If you've been curious about why quality control is an important factor when manufacturing in China, then this article is for you!
Quality Control with Raw Material Suppliers
Making sure your product adheres to strict quality control guidelines begins with the raw materials. If your supplier uses low-quality materials or cuts other corners (like using a lower grade of steel than you requested), you will end up with a low-quality, defective product. This is true even if your assembly supplier is excellent.
Example: Vape Cartridge
As an example of how raw materials can impact quality control, we'll look to a basic vape cartridge. These products depend on the best raw materials available, such as high-quality ceramic for the heating elements and top-grade cotton for the wick. If either of these materials are low quality, no matter how efficiently the final vape cartridge is assembled, the vapor flavor will be negatively impacted.
You also need to make sure the elemental components (like the metal, plastic, and glass that will hold the vape juice) are pure. This will ensure the cartridges do not leak and that the atomizer components do not emit harmful toxins into the vapor. Even parts like the mouthpiece need to be made of plastic that is of food-grade quality (which poor suppliers will try to skip resulting in a defective and possibly harmful product).
All of these factors should be taken into consideration before even considering the quality control steps involved during the assembly phase. If your raw materials are less than adequate, your entire product is doomed to fail.
Example: Glass Jars
When it comes to manufacturing a complex product (like a vape cartridge), it’s easy to understand that there will be problems associated with ignoring the quality control steps. However, even simple products can suffer greatly if quality control measures are ignored. Glass jars are a perfect example of what appears to be a simple product that can greatly suffer from lack of quality control.
We help a variety of clients source glass jars from China, and the majority of those clients aren’t selling empty glass jars. Those businesses need glass jars to put different products inside. For example, we have a variety of cannabis growers and dispensaries that put cannabis in glass jars when they sell to the end consumer.

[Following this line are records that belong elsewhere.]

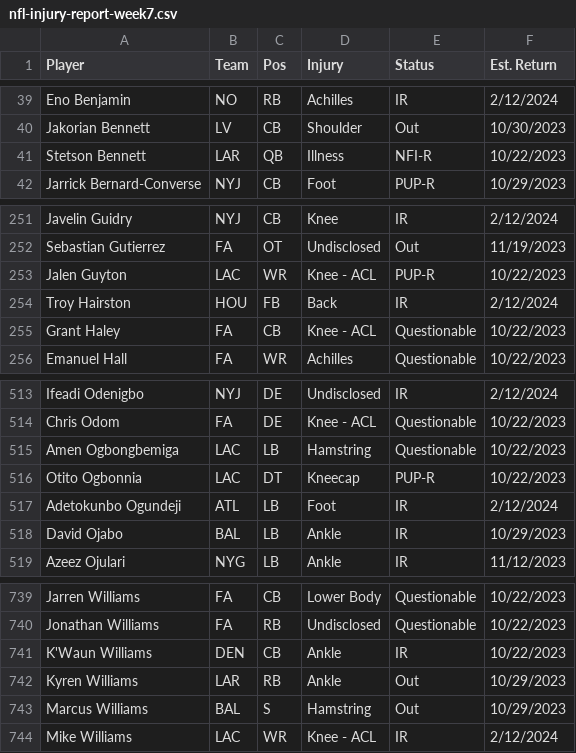
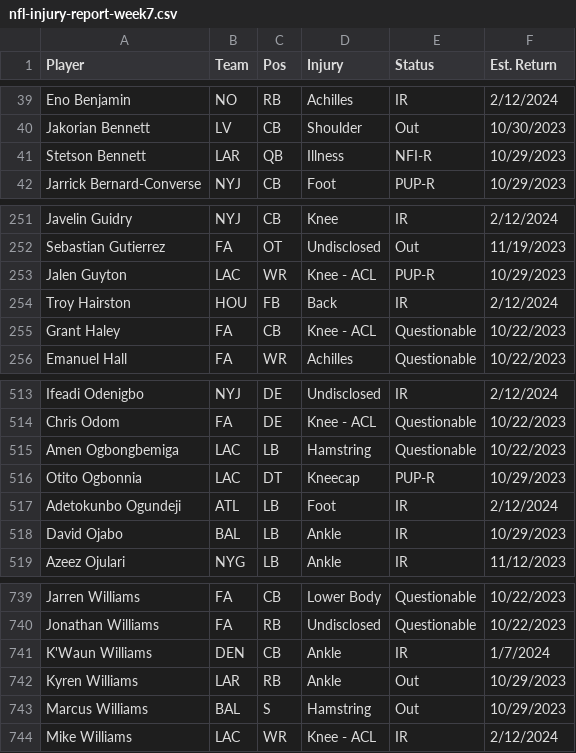
Before and after one commit to kbw612/Fantasy, a CSV file: NFL/2023/nfl-injury-report-week7.csv, drawn as a sheet; only a part is shown, gaps mark what is left out; the diff covers the shown part only.

```diff
--- a/NFL/2023/nfl-injury-report-week7.csv
+++ b/NFL/2023/nfl-injury-report-week7.csv
@@ -40,3 +40,3 @@ Eno Benjamin,NO,RB,Achilles,IR,2/12/2024
 Jakorian Bennett,LV,CB,Shoulder,Out,10/30/2023
-Stetson Bennett,LAR,QB,Illness,NFI-R,10/22/2023
+Stetson Bennett,LAR,QB,Illness,NFI-R,10/29/2023
 Jarrick Bernard-Converse,NYJ,CB,Foot,PUP-R,10/29/2023
@@ -252,3 +252,3 @@ Javelin Guidry,NYJ,CB,Knee,IR,2/12/2024
 Sebastian Gutierrez,FA,OT,Undisclosed,Out,11/19/2023
-Jalen Guyton,LAC,WR,Knee - ACL,PUP-R,10/22/2023
+Jalen Guyton,LAC,WR,Knee - ACL,PUP-R,10/29/2023
 Troy Hairston,HOU,FB,Back,IR,2/12/2024
@@ -515,3 +515,3 @@ Chris Odom,FA,DE,Knee - ACL,Questionable,10/22/2023
 Amen Ogbongbemiga,LAC,LB,Hamstring,Questionable,10/22/2023
-Otito Ogbonnia,LAC,DT,Kneecap,PUP-R,10/22/2023
+Otito Ogbonnia,LAC,DT,Kneecap,PUP-R,10/29/2023
 Adetokunbo Ogundeji,ATL,LB,Foot,IR,2/12/2024
@@ -740,3 +740,3 @@ Jarren Williams,FA,CB,Lower Body,Questionable,10/22/2023
 Jonathan Williams,FA,RB,Undisclosed,Questionable,10/22/2023
-K'Waun Williams,DEN,CB,Ankle,IR,10/22/2023
+K'Waun Williams,DEN,CB,Ankle,IR,1/7/2024
 Kyren Williams,LAR,RB,Ankle,Out,10/29/2023
```
Also changed, not shown: 2 added rows, 2 removed rows and 2 edited cells elsewhere in this file, NFL/2023/ownership-ows-week7.csv, NFL/2023/ownership-rotowire-week7.csv.
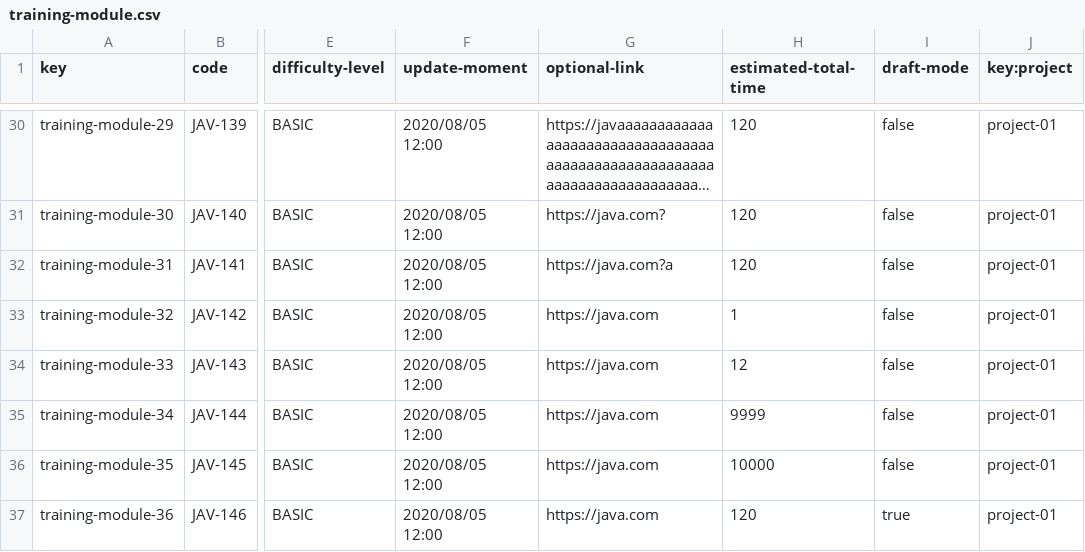
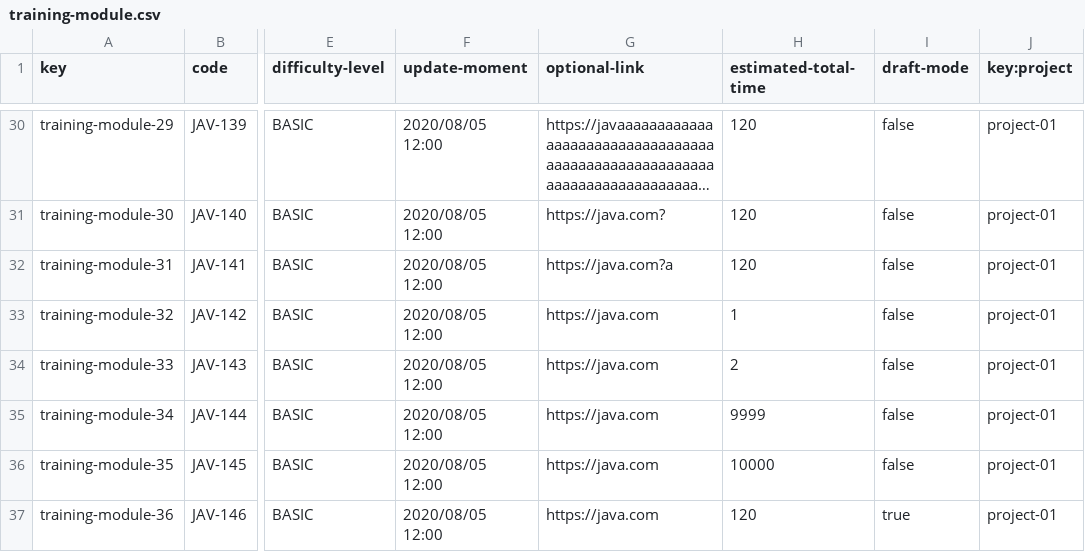
Before and after one commit to DP2-C1-009/Acme-SF-D01, a CSV file: src/main/webapp/WEB-INF/resources/sample-data/training-module.csv, drawn as a sheet; only a part is shown, gaps mark what is left out; long unchanged cells end in …; the diff names each change by its address in the sheet, - before the commit and + after, or states it on an @@ line.

```diff
--- a/src/main/webapp/WEB-INF/resources/sample-data/training-module.csv
+++ b/src/main/webapp/WEB-INF/resources/sample-data/training-module.csv
-H34 (estimated-total-time): 12
+H34 (estimated-total-time): 2
```
Also changed, not shown: src/main/webapp/WEB-INF/resources/sample-data/training-session.csv, 4 other files.
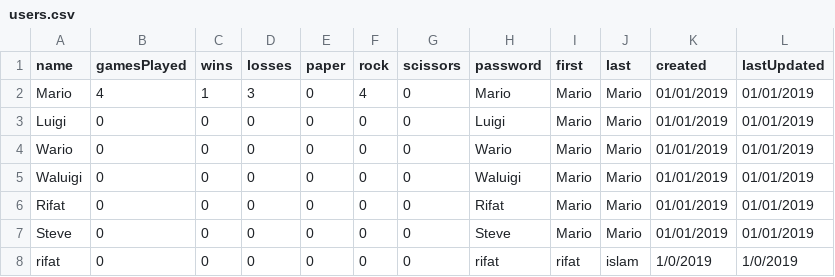
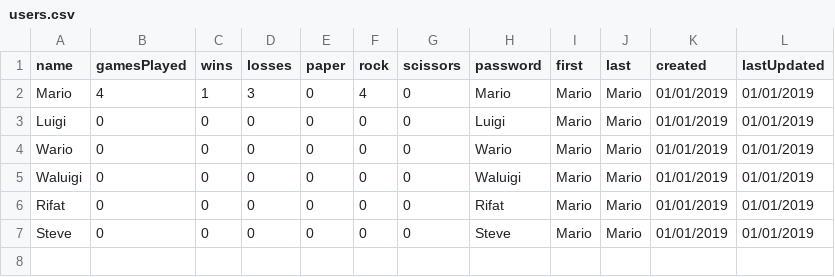
Before and after one commit to rifatislam19/prs-final, a CSV file: data/users.csv, drawn as a sheet; the diff names each change by its address in the sheet, - before the commit and + after, or states it on an @@ line.

```diff
--- a/data/users.csv
+++ b/data/users.csv
-row 8: rifat | 0 | 0 | 0 | 0 | 0 | 0 | rifat | rifat | islam | 1/0/2019 | 1/0/2019
```
Also changed, not shown: 3 other files.
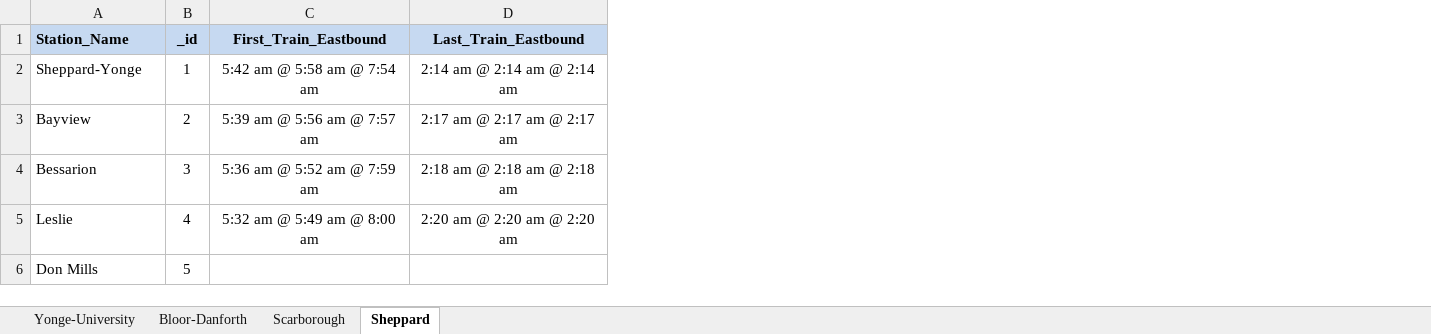
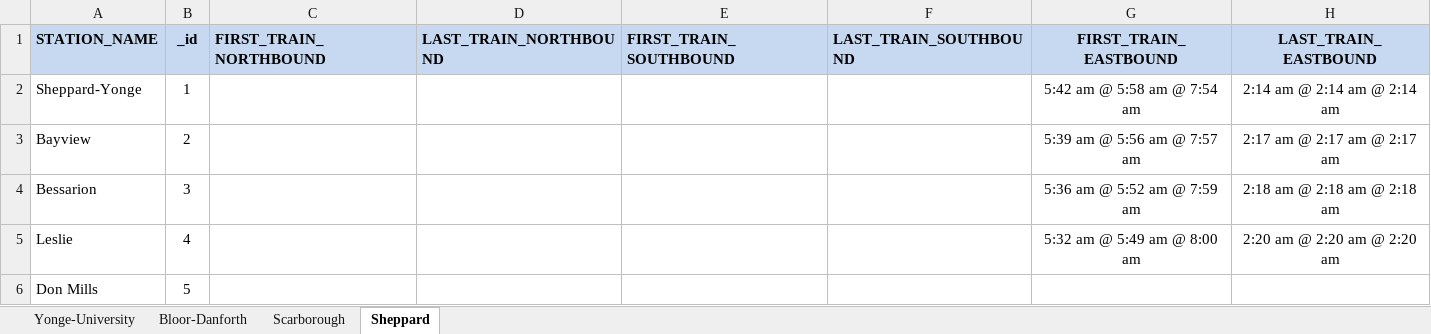
Before and after one commit to pankajnimgade/JavaCoding_tutorials, an Excel workbook: Reading_TTC_Excel/excel_files/TestOneTrain.xlsx, sheet Sheppard, drawn as a sheet; only a part is shown; values as stored, in another font and other column widths than the file's, no borders; removed rows and columns are numbered as before the commit, all else as after; rows hold the shown columns only; the diff names each change by its address in the sheet, - before the commit and + after, or states it on an @@ line.

Commit message:
read few columns

```diff
--- a/Reading_TTC_Excel/excel_files/TestOneTrain.xlsx (sheet Sheppard)
+++ b/Reading_TTC_Excel/excel_files/TestOneTrain.xlsx (sheet Sheppard)
+column C, empty
+column D, empty
+column E, empty
+column F, empty
-row 1: Station_Name | _id | First_Train_Eastbound | Last_Train_Eastbound
+row 1: STATION_NAME | _id | FIRST_TRAIN_NORTHBOUND | LAST_TRAIN_NORTHBOUND | FIRST_TRAIN_SOUTHBOUND | LAST_TRAIN_SOUTHBOUND | FIRST_TRAIN_EASTBOUND | LAST_TRAIN_EASTBOUND
```
Also changed, not shown: sheet Scarborough, sheet Bloor-Danforth, sheet Yonge-University, 5 other files.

The thickness of those jars is extremely important. Having brittle, light weight jars filled with a product meant for human consumption, is a recipe for disaster. Low-quality suppliers may attempt to sell jars with especially thin glass to save on material costs. This presents huge problems. For starters, many of the jars most likely will not survive shipping (especially if you are using sea freight). For the ones that do, the common breaking of the glass while packaging will be a very real scenario, ruining the product and costing you money. Furthermore, it may have a negative impact on your business reputation, all because you ignored quality control!
Quality Control with Assembly Suppliers
Once you establish that your raw materials are top-grade, you will want to consider how to implement quality control at the manufacturing step with your assembly suppliers. Quality control will be essential in the assembly phase, since this is where product defects most often occur.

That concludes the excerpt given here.